SharePoint finally provides a decent out of the box multilingual user experience for collaboration scenario’s with the introduction of SharePoint Server 2010 and SharePoint Foundation 2010. After you installed the necessary language packs you will have the option to enable the multilingual user interface (MUI) on a per site basis using site settings (this is also possible using the SharePoint Object Model – using SPWeb.AddSupportedUICulture).

Once you enable alternate languages, users will see a language picker control in the top right of the page where they can switch the site to the language of their choice - this is a huge improvement in comparison with 2007.

At the beta2 framework there are language packs available for German, English, Spanish, French, Japanese, Russian and Chinese (simplified) – see Language packs available for download 

Remember that for SharePoint Server 2010 you first need to install the SharePoint Foundation language packs and afterwards the ones for SharePoint Server 2010 – see Deploy Language Packs (SharePoint Server 2010) for additional details.

So what parts of the SharePoint user interface are actually impacted by the MUI:

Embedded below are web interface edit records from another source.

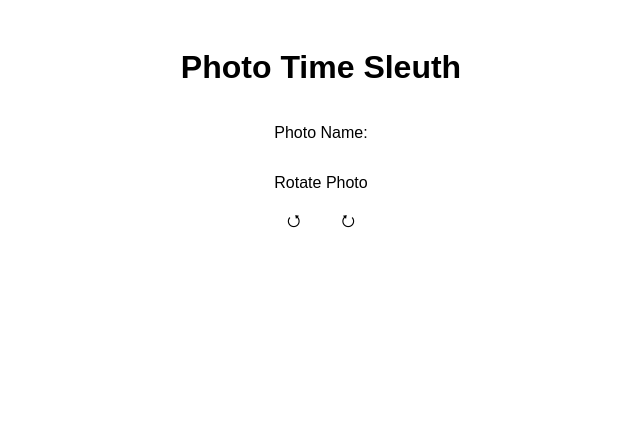
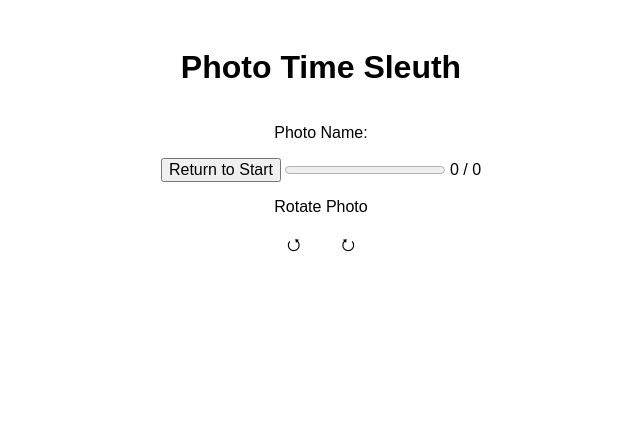
Before and after one commit to RTnhN/PhotoTimeSleuth, a Flask app: page / in a window 1280 px wide. Shown: the top 422 px of the page, without its empty margins (319-959 px from the left). Run offline with Flask 3, Linux system fonts and the light colour scheme; data that the repository does not hold is empty; parts of the project's set-up code (start-up, migrations or seed data) failed here and were passed over.

Commit message:
Add status bar, image count, and return to start

```diff
--- a/PhotoTimeSleuth/static/js/script.js
+++ b/PhotoTimeSleuth/static/js/script.js
@@ -31,7 +31,6 @@ function preloadImage(index) {
         }
     }
 }
-
 function updatePhoto() {
     if (photos.length > 0) {
         const currentPhoto = photos[currentIndex];
@@ -45,9 +44,33 @@ function updatePhoto() {
         rotationAngle = 0;
         photoElement.style.transform = `rotate(${rotationAngle}deg)`;
 
+        // Update progress bar
+        updateProgressBar();
+
         // Preload previous and next images
         preloadImage((currentIndex - 1 + photos.length) % photos.length);
         preloadImage((currentIndex + 1) % photos.length);
+    }
+}
+
+function updateProgressBar() {
+    const progressBar = document.getElementById('photo-progress');
+    const progressText = document.getElementById('photo-progress-text');
+
+    if (photos.length > 0) {
+        const progressValue = ((currentIndex + 1) / photos.length) * 100;
+        progressBar.value = progressValue;
+        progressText.textContent = `${currentIndex + 1} / ${photos.length}`;
+    } else {
+        progressBar.value = 0;
+        progressText.textContent = "0 / 0";
+    }
+}
+
+function returnToStart() {
+    if (photos.length > 0) {
+        currentIndex = 0;
+        updatePhoto();
     }
 }
 
--- a/PhotoTimeSleuth/templates/index.html
+++ b/PhotoTimeSleuth/templates/index.html
@@ -12,6 +12,11 @@
     <div id="content">
         <h1>Photo Time Sleuth</h1>
         <p>Photo Name: <span id="photo-name"></span></p>
+        <div id="status-container">
+            <button id="return-start" onclick="returnToStart()">Return to Start</button>
+            <progress id="photo-progress" value="0" max="100"></progress>
+            <span id="photo-progress-text">0 / 0</span>
+        </div>
         <div class="button-container">
             <p>Rotate Photo</p>
             <button class="rotate-button" onclick="rotateLeft()">⭯</button>
```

  • All the standard SharePoint user interface elements are translated
  • Navigation menu’s also support multilingual scenario’s with the MUI – if you switch your language and translate specific menu nodes in your navigation – these changes are language specific
  • The headings for list columns
  • The managed metadata field type also supports multilingual scenario’s.

In a next post I will delve a little deeper into the multilingual experience and take a look at some powershell scripts to work with the multilingual settings.

Saturday, January 02, 2010

Troubleshooting Zune software installation error

When I tried installing my Zune software on my new Windows 7 PC I got this interesting error stating:

Operation error failed with 0x8007047F: The specified program is not a Windows or MS-DOS program. Can't find the media for installation package 'Windows Media Format SDK.' It might be incomplete or corrupt. Error Code: 0x80070002

Apparently this was caused by the fact that I did not have Windows Media Player installed on my Windows 7 Ultimate N edition…. . After installing WMP 12 – the installation of Zune went ahead without issues.

Windows 7 Ultimate N and Windows Media Player 12

For those of you living in Europe – you will probably notice that when installing Windows 7 there are some versions with a “N” behind the name such as Windows 7 Ultimate N. Apparently this is a version of Windows 7 without Windows Media Player.Apparently we have the European Union to thank for this – see Windows 7 N Explained. Fortunately there is a separate download called Media Feature Pack for Windows 7 N and Windows 7 KN – which contains Windows Media Player 12 and related technologies – which you can install afterwards.